A-Yokai-A-Day: Kirin

I want to start off today’s post with a special thank you to my wife. Normally, I try my best to translate my major posts, like artwork updates, into bilingual posts for my Japanese readers. However, due to the long hours required by this project in addition to my normal work hours, I don’t have nearly enough time to do that. I’m a slow translator, and after 11 pm (which is usually around when I finish the day’s yokai) I get even slower. So my wonderful wife has been giving up her lunch breaks to do the translations for https://matthewmeyer.net/ja and doing a much more beautiful job at it than when I try to do it myself. Anyway, thank you!

On to today’s yokai!

Kirin

Even people who know nothing about yokai probably know this very famous legendary beast — if for nothing else than for the popular beer which takes its name from the creature. The kirin is one of the most majestic, beautiful, and magical beasts in Japanese folklore. Indeed, in the ranks of supernatural beings, the kirin is regarded as the most powerful (unlike in China where it follows the dragon and the phoenix) and is often even referred to as a kami, or a god in its own right. Kirin can be found everywhere — not just on beer cans — from temple carvings (like the Baku earlier) to paintings, and even in popular culture you can still find kirin everywhere (if you do a Google image search you can even find some kirin pornography — you have been warned). My favorite anime, Princess Mononoke, also features a very kirin-like god.

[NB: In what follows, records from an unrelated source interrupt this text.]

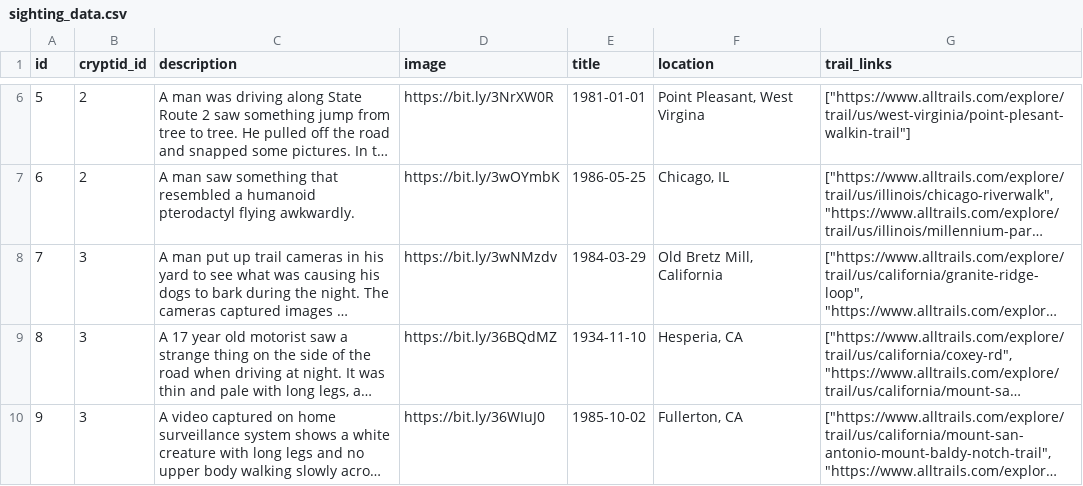
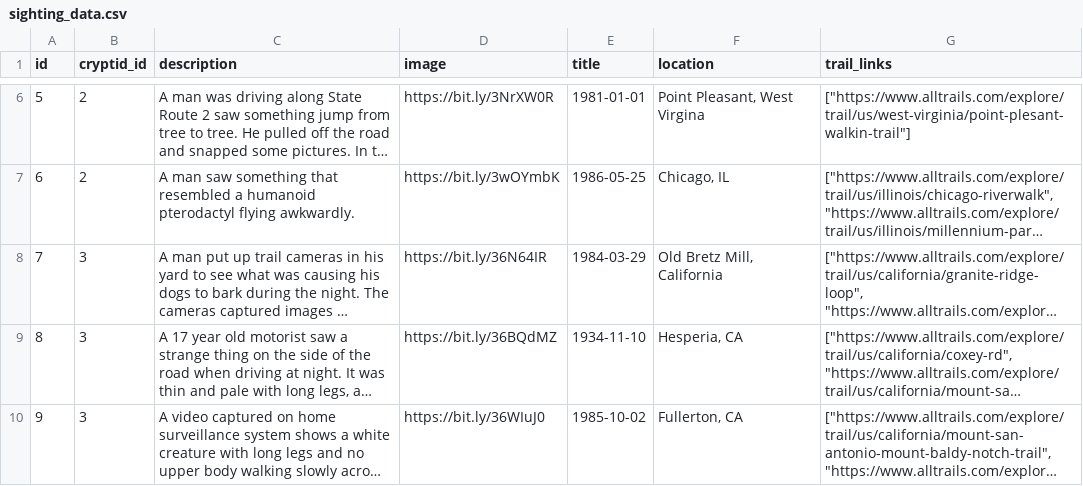
Before and after one commit to OK-Cryptid/ok_cryptid_be, a CSV file: db/data/sighting_data.csv, drawn as a sheet; only a part is shown, gaps mark what is left out; long unchanged cells end in …; the diff names each change by its address in the sheet, - before the commit and + after, or states it on an @@ line.

Commit message:
fix for nightcrawler

```diff
--- a/db/data/sighting_data.csv
+++ b/db/data/sighting_data.csv
-D8 (image): https://bit.ly/3wNMzdv
+D8 (image): https://bit.ly/36N64IR
```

So what exactly is this most powerful and regal of beasties? Well, like yesterday’s hou-ou, it comes originally from Chinese mythology, where it is known as the qilin. It is said to have antlers like a deer, scales like a dragon, hooves like an ox, and a tail like a lion. Its body is often covered in fire. It can move in utter silence and walks on grass without disturbing it at all. It can also walk on water. When it walks it takes great care not to tread on any living thing, and it spreads serenity wherever it goes. It looks fearsome and wields great power, but it only punishes the wicked. It is completely vegetarian (vegan even??) and it only appears in areas ruled by a wise and benevolent leader.

In depictions, the Japanese kirin differs quite a bit from the Chinese qilin. Japanese versions tend to look more deer-like, or even closer to a mix of the Western dragon and unicorn; while Chinese versions resemble tigers. Its face is always serene-looking, and it is often seen with flames trailing from its body.

Interestingly, the Japanese word for “giraffe” is also kirin. Like the tapir, the aligator, and other creatures, the giraffe took its name from a mythological beast.

Kirin

Kirin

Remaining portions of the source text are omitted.